To fly the Parrot Bebop 2, you'll have to download an app, which has one minor challenge - the app you're instructed to download isn't the right one. After downloading the outdated app, you're directed to the new one. This is minor, but the instructions should have been updated to avoid the unnecessary step.

Additionally, two software features - Flight Path and Flight Follow - require an additional $19.99 to access. This may cause some disappointment, but due to the relative low price for the entire package when compared to other drones, it's not surprising that there are in-app purchases.

Using the included Skycontroller offers multiple challenges. Charging it was an issue because you have to use the same base charger with interchangeable cords for both the drone battery and the controller. That means you can't charge both at the same time. It's more of an annoyance than a real problem, but the lack of instruction to cover this didn't help.

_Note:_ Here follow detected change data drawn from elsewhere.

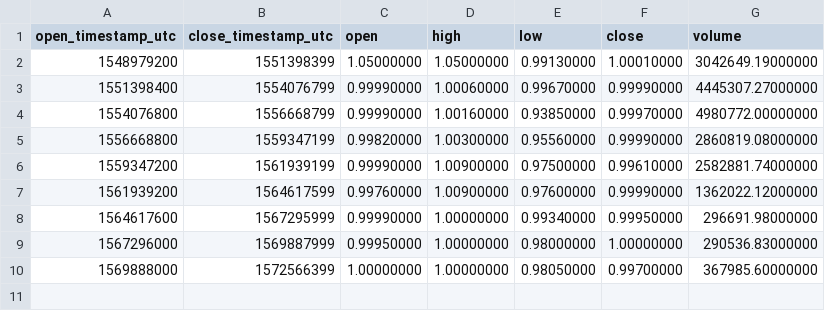
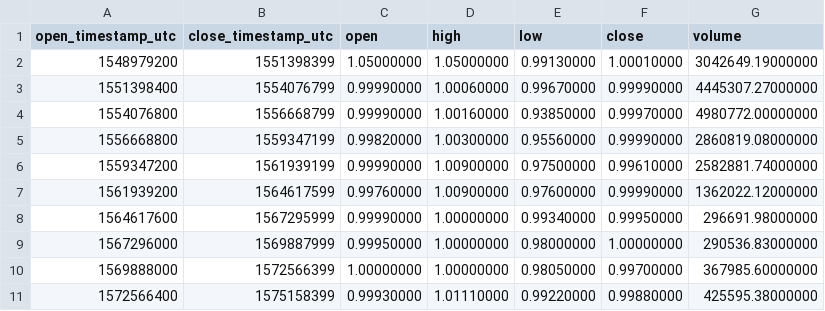
Before and after one commit to cryptobigbro/binance-USDSTUSD, a CSV file: binance-USDSTUSD-1M.csv, drawn as a sheet.

```diff
--- a/binance-USDSTUSD-1M.csv
+++ b/binance-USDSTUSD-1M.csv
@@ -10 +10,2 @@ open_timestamp_utc,close_timestamp_utc,open,high,low,close,volume
 1569888000,1572566399,1.00000000,1.00000000,0.98050000,0.99700000,367985.60000000
+1572566400,1575158399,0.99930000,1.01110000,0.99220000,0.99880000,425595.38000000
```
Also changed, not shown: binance-USDSTUSD-1d.csv, binance-USDSTUSD-1h.csv.
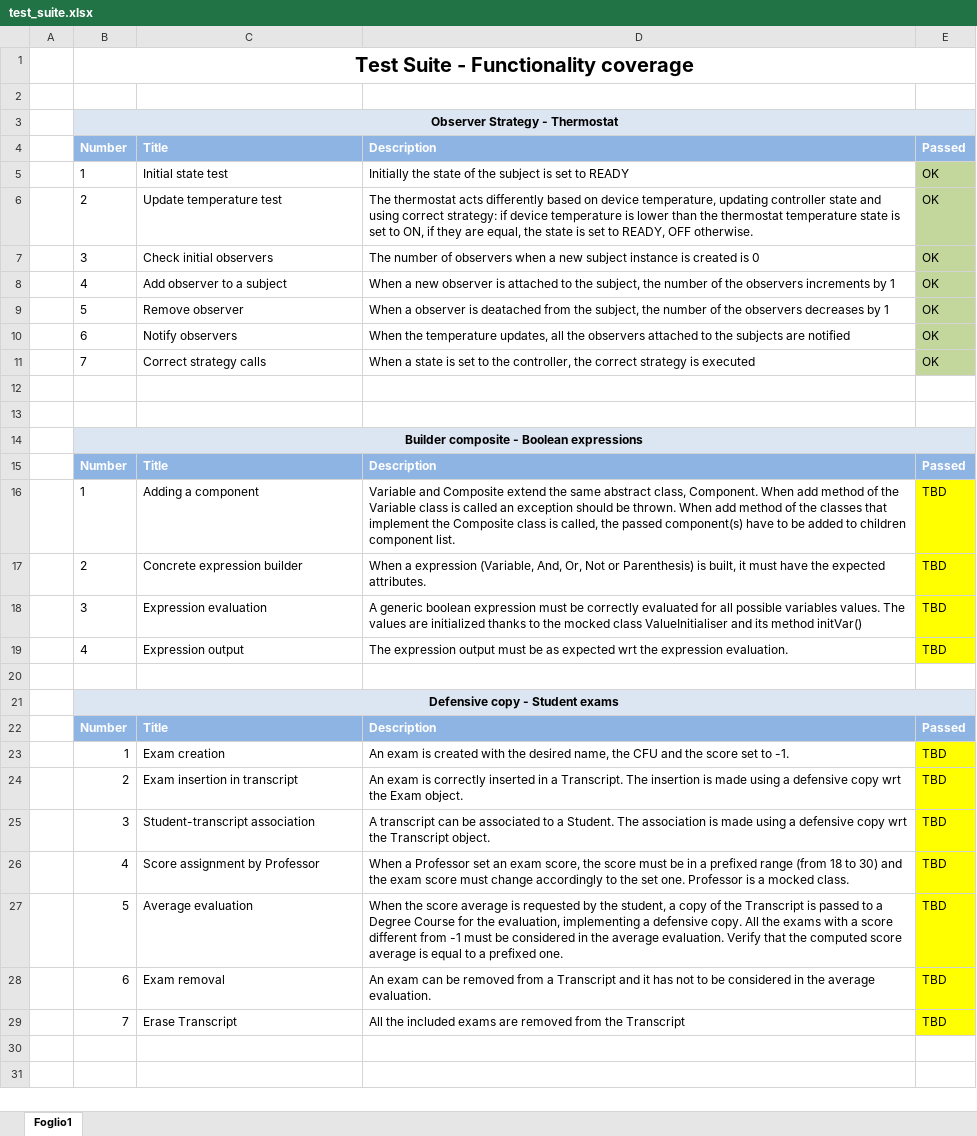
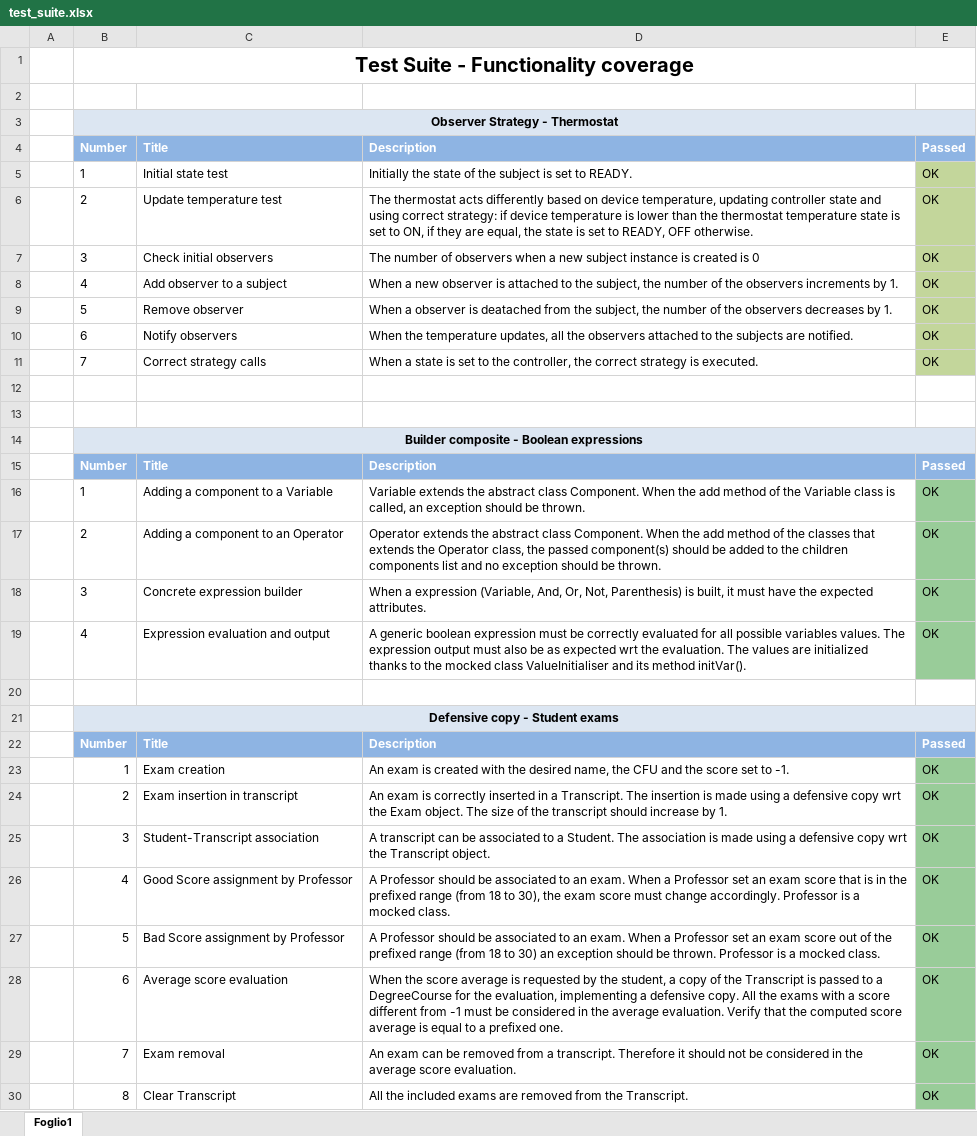
Before and after one commit to smeucci/MicroarchitectureTesting, an Excel workbook: docs/test_suite.xlsx, sheet Foglio1, drawn as a sheet; values as stored, in another font and other column widths than the file's, no borders; removed rows and columns are numbered as before the commit, all else as after; the diff names each change by its address in the sheet, - before the commit and + after, or states it on an @@ line.

Commit message:
changed Composite to Operator, updated models and test suites file

```diff
--- a/docs/test_suite.xlsx (sheet Foglio1)
+++ b/docs/test_suite.xlsx (sheet Foglio1)
-D5: …set to READY
+D5: …set to READY.
-D8: …increments by 1
+D8: …increments by 1.
-D9: …decreases by 1
+D9: …decreases by 1.
-D10: …subjects are notified
+D10: …subjects are notified.
-D11: …strategy is executed
+D11: …strategy is executed.
-row 16:  | 1 | Adding a component | Variable and Composite extend the same abstract class, Component. When add method of the Variable class is called an exception should be thrown. When add method of the classes that implement the Composite class is called, the passed component(s) have to be added to children component list. | TBD
-row 17:  | 2 | Concrete expression builder | When a expression (Variable, And, Or, Not or Parenthesis) is built, it must have the expected attributes. | TBD
-row 18:  | 3 | Expression evaluation | A generic boolean expression must be correctly evaluated for all possible variables values. The values are initialized thanks to the mocked class ValueInitialiser and its method initVar() | TBD
-row 19:  | 4 | Expression output | The expression output must be as expected wrt the expression evaluation. | TBD
+row 16:  | 1 | Adding a component to a Variable | Variable extends the abstract class Component. When the add method of the Variable class is called, an exception should be thrown. | OK
+row 17:  | 2 | Adding a component to an Operator | Operator extends the abstract class Component. When the add method of the classes that extends the Operator class, the passed component(s) should be added to the children components list and no exception should be thrown. | OK
+row 18:  | 3 | Concrete expression builder | When a expression (Variable, And, Or, Not, Parenthesis) is built, it must have the expected attributes. | OK
+row 19:  | 4 | Expression evaluation and output | A generic boolean expression must be correctly evaluated for all possible variables values. The expression output must also be as expected wrt the evaluation. The values are initialized thanks to the mocked class ValueInitialiser and its method initVar(). | OK
-E23:E26: TBD
+E23:E26: OK
-E23:E26 fill: #FFFF00
+E23:E26 fill: #99CC99
-D24: …Exam object.
+D24: …Exam object. The size of the transcript should increase by 1.
-C25: Student-transcript association
+C25: Student-Transcript association
-C26: Score assignment by Professor
+C26: Good Score assignment by Professor
-D26: When a Professor set an exam score, the score must be in a prefixed range (from 18 to 30) and the exam score must change accordingly to the set one. Professor is…
+D26: A Professor should be associated to an exam. When a Professor set an exam score that is in the prefixed range (from 18 to 30), the exam score must change accordingly. Professor is…
-row 27:  | 5 | Average evaluation | When the score average is requested by the student, a copy of the Transcript is passed to a Degree Course for the evaluation, implementing a defensive copy. All the exams with a score different from -1 must be considered in the average evaluation. Verify that the computed score average is equal to a prefixed one. | TBD
-row 28:  | 6 | Exam removal | An exam can be removed from a Transcript and it has not to be considered in the average evaluation. | TBD
-row 29:  | 7 | Erase Transcript | All the included exams are removed from the Transcript | TBD
+row 27:  | 5 | Bad Score assignment by Professor | A Professor should be associated to an exam. When a Professor set an exam score out of the prefixed range (from 18 to 30) an exception should be thrown. Professor is a mocked class. | OK
+row 28:  | 6 | Average score evaluation | When the score average is requested by the student, a copy of the Transcript is passed to a DegreeCourse for the evaluation, implementing a defensive copy. All the exams with a score different from -1 must be considered in the average evaluation. Verify that the computed score average is equal to a prefixed one. | OK
+row 29:  | 7 | Exam removal | An exam can be removed from a transcript. Therefore it should not be considered in the average score evaluation. | OK
+row 30:  | 8 | Clear Transcript | All the included exams are removed from the Transcript. | OK
```
Also changed, not shown: 10 other files.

The Skycontroller itself is a mixed bag. Flying the drone was much more responsive with the controller than when only using the app. That led to some more subtle movements to achieve the same result. The real issue is that you need to tether your phone to the controller to get it to work, since the phone still acts as your eyes when the drone is too far away to see. The problem here is that you can't charge your phone while using the drone, and flying the drone is a huge drain on the phone's battery.

Due to an over-reliance on a spotty internal WiFi network to connect the drone and controller, the Parrot Bebop 2 has a critical flaw. While the Bebop boasts a 1.2 mile range, it's not easy to actually make use of it because the drone constantly loses its connection with the phone and the Skycontroller. Considering the Skycontroller has a range extender, this issue is major.

One counter to this issue is that you can set the Bebop 2 to return to "home" - or your last location - when it disconnects for 30 seconds. While this can counter the disconnection issue, it led to another problem. The test drone crashed into a tree when it disconnected and became stuck. After reconnecting to the drone, the app offered a "motor" issue alert, which can generally be fixed by turning the drone off and on. Unfortunately, there is no way to remotely reset the drone through the controller, and the test drone is still stranded about 100 feet off the ground.


AT A GLANCE:
  • Fun

  • Repeat Play

  • Assembly & Instructions

    None or Very Easy